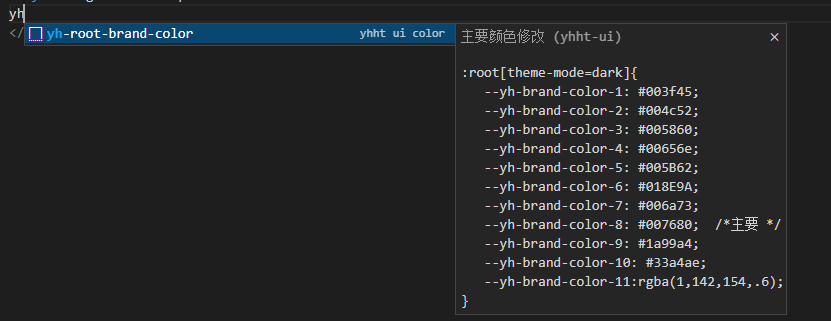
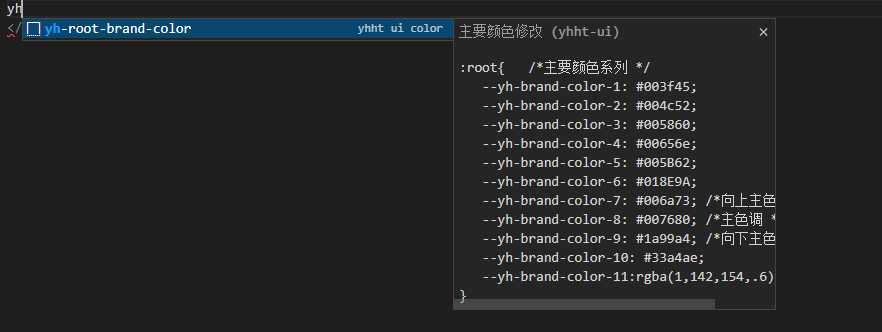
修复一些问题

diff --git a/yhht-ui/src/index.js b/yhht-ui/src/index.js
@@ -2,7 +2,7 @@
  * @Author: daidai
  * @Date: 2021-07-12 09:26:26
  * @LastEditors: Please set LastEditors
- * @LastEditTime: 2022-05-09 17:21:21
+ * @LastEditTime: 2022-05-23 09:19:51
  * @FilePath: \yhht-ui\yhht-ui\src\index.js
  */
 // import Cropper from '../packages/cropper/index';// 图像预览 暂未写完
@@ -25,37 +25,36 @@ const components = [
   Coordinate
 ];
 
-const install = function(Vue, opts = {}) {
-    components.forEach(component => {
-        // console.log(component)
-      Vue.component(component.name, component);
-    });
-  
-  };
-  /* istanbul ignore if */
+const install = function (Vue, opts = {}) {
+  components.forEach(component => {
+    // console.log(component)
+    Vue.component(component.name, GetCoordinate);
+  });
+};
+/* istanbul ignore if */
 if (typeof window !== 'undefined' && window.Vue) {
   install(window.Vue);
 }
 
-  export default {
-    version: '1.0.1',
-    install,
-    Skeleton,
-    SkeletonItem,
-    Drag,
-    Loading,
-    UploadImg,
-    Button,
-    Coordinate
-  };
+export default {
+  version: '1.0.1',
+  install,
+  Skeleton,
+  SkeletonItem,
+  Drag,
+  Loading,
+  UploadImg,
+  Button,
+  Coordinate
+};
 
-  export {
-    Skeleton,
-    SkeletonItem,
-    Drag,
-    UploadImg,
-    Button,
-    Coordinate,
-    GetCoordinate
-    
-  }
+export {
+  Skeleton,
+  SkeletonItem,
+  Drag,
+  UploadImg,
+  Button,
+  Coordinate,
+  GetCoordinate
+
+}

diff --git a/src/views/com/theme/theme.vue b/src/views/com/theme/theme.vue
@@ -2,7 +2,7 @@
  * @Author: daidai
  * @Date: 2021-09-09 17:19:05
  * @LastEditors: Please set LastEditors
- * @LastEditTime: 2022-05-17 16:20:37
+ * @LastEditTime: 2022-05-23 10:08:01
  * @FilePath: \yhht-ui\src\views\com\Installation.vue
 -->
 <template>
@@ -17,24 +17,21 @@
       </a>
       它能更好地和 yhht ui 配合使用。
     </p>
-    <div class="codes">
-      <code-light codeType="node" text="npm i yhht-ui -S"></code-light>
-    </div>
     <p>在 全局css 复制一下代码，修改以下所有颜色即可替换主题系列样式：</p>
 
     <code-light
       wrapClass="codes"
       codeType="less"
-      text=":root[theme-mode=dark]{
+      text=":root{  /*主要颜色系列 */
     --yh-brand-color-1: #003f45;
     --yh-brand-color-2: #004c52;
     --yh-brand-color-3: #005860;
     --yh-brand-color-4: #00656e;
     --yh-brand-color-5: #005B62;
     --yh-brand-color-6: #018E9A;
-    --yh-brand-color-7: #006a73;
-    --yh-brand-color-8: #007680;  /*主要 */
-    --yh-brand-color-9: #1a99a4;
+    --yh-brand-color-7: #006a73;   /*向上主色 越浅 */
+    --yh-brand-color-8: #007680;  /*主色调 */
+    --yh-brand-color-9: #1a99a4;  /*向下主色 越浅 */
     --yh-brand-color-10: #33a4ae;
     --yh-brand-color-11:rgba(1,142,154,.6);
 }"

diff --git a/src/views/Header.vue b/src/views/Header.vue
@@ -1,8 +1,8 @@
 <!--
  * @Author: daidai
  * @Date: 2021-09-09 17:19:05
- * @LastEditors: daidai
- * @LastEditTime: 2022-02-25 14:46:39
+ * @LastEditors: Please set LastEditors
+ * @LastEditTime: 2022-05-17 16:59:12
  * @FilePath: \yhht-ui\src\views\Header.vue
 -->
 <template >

....................

§ **Assignment**: Everything in the records except the pictures should be retyped exactly.

§ **Reply to the task**:
修复一些问题

diff --git a/yhht-ui/src/index.js b/yhht-ui/src/index.js
@@ -2,7 +2,7 @@
  * @Author: daidai
  * @Date: 2021-07-12 09:26:26
  * @LastEditors: Please set LastEditors
- * @LastEditTime: 2022-05-09 17:21:21
+ * @LastEditTime: 2022-05-23 09:19:51
  * @FilePath: \yhht-ui\yhht-ui\src\index.js
  */
 // import Cropper from '../packages/cropper/index';// 图像预览 暂未写完
@@ -25,37 +25,36 @@ const components = [
   Coordinate
 ];
 
-const install = function(Vue, opts = {}) {
-    components.forEach(component => {
-        // console.log(component)
-      Vue.component(component.name, component);
-    });
-  
-  };
-  /* istanbul ignore if */
+const install = function (Vue, opts = {}) {
+  components.forEach(component => {
+    // console.log(component)
+    Vue.component(component.name, GetCoordinate);
+  });
+};
+/* istanbul ignore if */
 if (typeof window !== 'undefined' && window.Vue) {
   install(window.Vue);
 }
 
-  export default {
-    version: '1.0.1',
-    install,
-    Skeleton,
-    SkeletonItem,
-    Drag,
-    Loading,
-    UploadImg,
-    Button,
-    Coordinate
-  };
+export default {
+  version: '1.0.1',
+  install,
+  Skeleton,
+  SkeletonItem,
+  Drag,
+  Loading,
+  UploadImg,
+  Button,
+  Coordinate
+};
 
-  export {
-    Skeleton,
-    SkeletonItem,
-    Drag,
-    UploadImg,
-    Button,
-    Coordinate,
-    GetCoordinate
-    
-  }
+export {
+  Skeleton,
+  SkeletonItem,
+  Drag,
+  UploadImg,
+  Button,
+  Coordinate,
+  GetCoordinate
+
+}

diff --git a/src/views/com/theme/theme.vue b/src/views/com/theme/theme.vue
@@ -2,7 +2,7 @@
  * @Author: daidai
  * @Date: 2021-09-09 17:19:05
  * @LastEditors: Please set LastEditors
- * @LastEditTime: 2022-05-17 16:20:37
+ * @LastEditTime: 2022-05-23 10:08:01
  * @FilePath: \yhht-ui\src\views\com\Installation.vue
 -->
 <template>
@@ -17,24 +17,21 @@
       </a>
       它能更好地和 yhht ui 配合使用。
     </p>
-    <div class="codes">
-      <code-light codeType="node" text="npm i yhht-ui -S"></code-light>
-    </div>
     <p>在 全局css 复制一下代码，修改以下所有颜色即可替换主题系列样式：</p>
 
     <code-light
       wrapClass="codes"
       codeType="less"
-      text=":root[theme-mode=dark]{
+      text=":root{  /*主要颜色系列 */
     --yh-brand-color-1: #003f45;
     --yh-brand-color-2: #004c52;
     --yh-brand-color-3: #005860;
     --yh-brand-color-4: #00656e;
     --yh-brand-color-5: #005B62;
     --yh-brand-color-6: #018E9A;
-    --yh-brand-color-7: #006a73;
-    --yh-brand-color-8: #007680;  /*主要 */
-    --yh-brand-color-9: #1a99a4;
+    --yh-brand-color-7: #006a73;   /*向上主色 越浅 */
+    --yh-brand-color-8: #007680;  /*主色调 */
+    --yh-brand-color-9: #1a99a4;  /*向下主色 越浅 */
     --yh-brand-color-10: #33a4ae;
     --yh-brand-color-11:rgba(1,142,154,.6);
 }"

diff --git a/src/views/Header.vue b/src/views/Header.vue
@@ -1,8 +1,8 @@
 <!--
  * @Author: daidai
  * @Date: 2021-09-09 17:19:05
- * @LastEditors: daidai
- * @LastEditTime: 2022-02-25 14:46:39
+ * @LastEditors: Please set LastEditors
+ * @LastEditTime: 2022-05-17 16:59:12
  * @FilePath: \yhht-ui\src\views\Header.vue
 -->
 <template >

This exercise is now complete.